Chinese New Year is famous around the world for its bold celebrations, namely the fireworks. So, if you’re hoping to see fireworks during your trip, you’re in luck! During the Spring Festival, your ears will be treated to the pop, pop, popping of firecrackers and your eyes will be greeted with bursts of light—not if you’re in Shanghai, however. A few years ago, Shanghai outlawed the use of any explosives within the city center. It would not be surprising if other major cities soon followed suit.
Of course, you’ll always find fireworks in the small towns. Because millions of Chinese spend Spring Festival in their hometowns, this is where the real celebrations often take place. Children receive red envelopes called hongbao filled with large sums of money, while adults set off firecrackers to scare off the mythical Nian monster. Everyone offers sacrifices to their ancestors, hearkening back to the holiday’s origins over 3,800 years ago.
By this point, you’re probably starting to see a pattern. People coming and people going mean more expensive airline and rail tickets and overcrowded trains. For an idea of what to expect in terms of train travel during the Spring Festival, check out the documentary Last Train Home, which shows in painfully vivid detail what migrant workers go through in order to make it home for the new year. Depending on your itinerary, train travel may be unavoidable, but whatever you do, do not book a standing ticket.
During Chinese New Year, schools and factories close for around two or three weeks. Business offices take a week off, and for the peak of the holiday, government services, such as the post office, even shut down for a few days. It is also possible for restaurants and shops to close for as long as a month. Typically, only a handful of restaurants will be open on New Year’s Eve, and those whose owners are home visiting family may not reopen until well after the Lantern Festival.

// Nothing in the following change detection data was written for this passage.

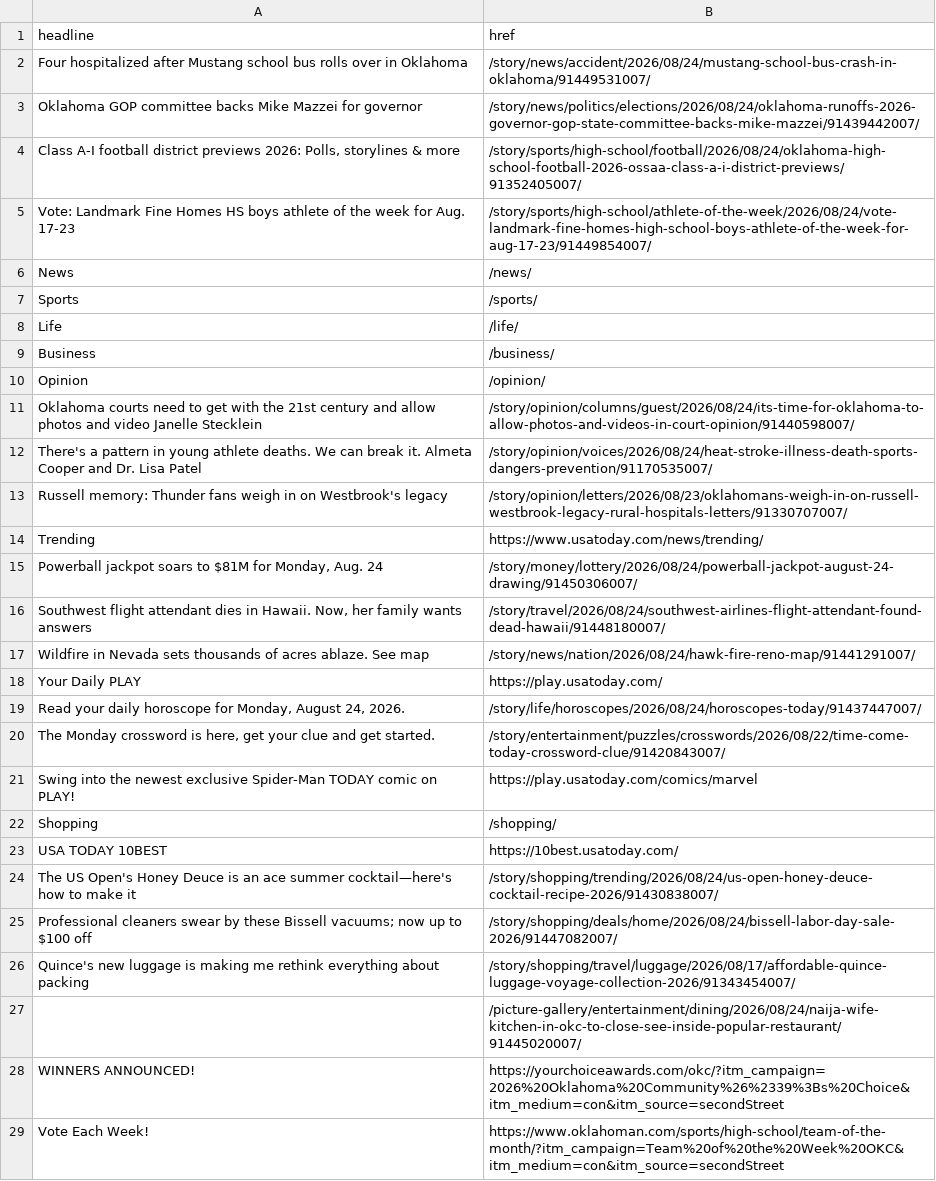
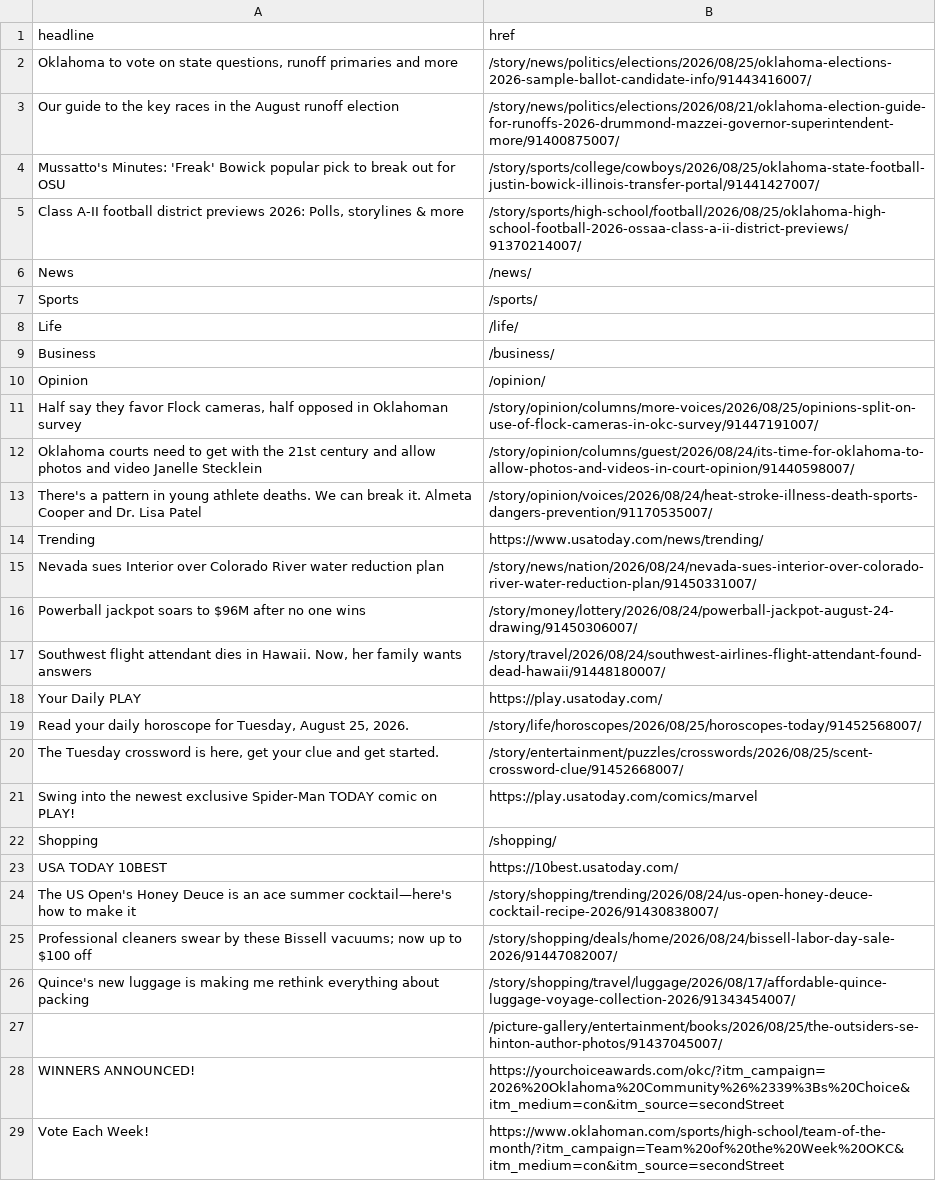
Before and after one commit to jessieblaeser/auto-scraper, a CSV file: oklahoman.csv, drawn as a sheet; only a part is shown.

```diff
--- a/oklahoman.csv
+++ b/oklahoman.csv
@@ -1,6 +1,6 @@
 headline,href
-Four hospitalized after Mustang school bus rolls over in Oklahoma,/story/news/accident/2026/08/24/mustang-school-bus-crash-in-oklahoma/91449531007/
-Oklahoma GOP committee backs Mike Mazzei for governor,/story/news/politics/elections/2026/08/24/oklahoma-runoffs-2026-governor-gop-state-committee-backs-mike-mazzei/91439442007/
-"Class A-I football district previews 2026: Polls, storylines & more",/story/sports/high-school/football/2026/08/24/oklahoma-high-school-football-2026-ossaa-class-a-i-district-previews/91352405007/
-Vote: Landmark Fine Homes HS boys athlete of the week for Aug. 17-23,/story/sports/high-school/athlete-of-the-week/2026/08/24/vote-landmark-fine-homes-high-school-boys-athlete-of-the-week-for-aug-17-23/91449854007/
+"Oklahoma to vote on state questions, runoff primaries and more",/story/news/politics/elections/2026/08/25/oklahoma-elections-2026-sample-ballot-candidate-info/91443416007/
+Our guide to the key races in the August runoff election,/story/news/politics/elections/2026/08/21/oklahoma-election-guide-for-runoffs-2026-drummond-mazzei-governor-superintendent-more/91400875007/
+Mussatto's Minutes: 'Freak' Bowick popular pick to break out for OSU,/story/sports/college/cowboys/2026/08/25/oklahoma-state-football-justin-bowick-illinois-transfer-portal/91441427007/
+"Class A-II football district previews 2026: Polls, storylines & more",/story/sports/high-school/football/2026/08/25/oklahoma-high-school-football-2026-ossaa-class-a-ii-district-previews/91370214007/
 News,/news/
@@ -10,12 +10,12 @@ Business,/business/
 Opinion,/opinion/
+"Half say they favor Flock cameras, half opposed in Oklahoman survey",/story/opinion/columns/more-voices/2026/08/25/opinions-split-on-use-of-flock-cameras-in-okc-survey/91447191007/
 Oklahoma courts need to get with the 21st century and allow photos and video Janelle Stecklein,/story/opinion/columns/guest/2026/08/24/its-time-for-oklahoma-to-allow-photos-and-videos-in-court-opinion/91440598007/
 There's a pattern in young athlete deaths. We can break it. Almeta Cooper and Dr. Lisa Patel,/story/opinion/voices/2026/08/24/heat-stroke-illness-death-sports-dangers-prevention/91170535007/
-Russell memory: Thunder fans weigh in on Westbrook's legacy,/story/opinion/letters/2026/08/23/oklahomans-weigh-in-on-russell-westbrook-legacy-rural-hospitals-letters/91330707007/
 Trending,https://www.usatoday.com/news/trending/
-"Powerball jackpot soars to $81M for Monday, Aug. 24",/story/money/lottery/2026/08/24/powerball-jackpot-august-24-drawing/91450306007/
+Nevada sues Interior over Colorado River water reduction plan,/story/news/nation/2026/08/24/nevada-sues-interior-over-colorado-river-water-reduction-plan/91450331007/
+Powerball jackpot soars to $96M after no one wins,/story/money/lottery/2026/08/24/powerball-jackpot-august-24-drawing/91450306007/
 "Southwest flight attendant dies in Hawaii. Now, her family wants answers",/story/travel/2026/08/24/southwest-airlines-flight-attendant-found-dead-hawaii/91448180007/
-Wildfire in Nevada sets thousands of acres ablaze. See map,/story/news/nation/2026/08/24/hawk-fire-reno-map/91441291007/
 Your Daily PLAY,https://play.usatoday.com/
-"Read your daily horoscope for Monday, August 24, 2026.",/story/life/horoscopes/2026/08/24/horoscopes-today/91437447007/
-"The Monday crossword is here, get your clue and get started.",/story/entertainment/puzzles/crosswords/2026/08/22/time-come-today-crossword-clue/91420843007/
+"Read your daily horoscope for Tuesday, August 25, 2026.",/story/life/horoscopes/2026/08/25/horoscopes-today/91452568007/
+"The Tuesday crossword is here, get your clue and get started.",/story/entertainment/puzzles/crosswords/2026/08/25/scent-crossword-clue/91452668007/
 Swing into the newest exclusive Spider-Man TODAY comic on PLAY!,https://play.usatoday.com/comics/marvel
@@ -26,3 +26,3 @@ Professional cleaners swear by these Bissell vacuums; now up to $100 off,/story/
 Quince's new luggage is making me rethink everything about packing,/story/shopping/travel/luggage/2026/08/17/affordable-quince-luggage-voyage-collection-2026/91343454007/
-,/picture-gallery/entertainment/dining/2026/08/24/naija-wife-kitchen-in-okc-to-close-see-inside-popular-restaurant/91445020007/
+,/picture-gallery/entertainment/books/2026/08/25/the-outsiders-se-hinton-author-photos/91437045007/
 WINNERS ANNOUNCED!,https://yourchoiceawards.com/okc/?itm_campaign=2026%20Oklahoma%20Community%26%2339%3Bs%20Choice&itm_medium=con&itm_source=secondStreet
```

Don’t panic: you’ll always find something open. Hotel restaurants are a safe bet, many of which will require advance booking. And if you find yourself wandering the street on Chinese New Year’s Eve, desperate for anything to eat, know that you can always find a trusty Lanzhou Lamian shop open. Lanzhou Lamian, more commonly known as halal beef noodles, originated in the western Chinese city of the same name and are now available on nearly every block in most Chinese cities.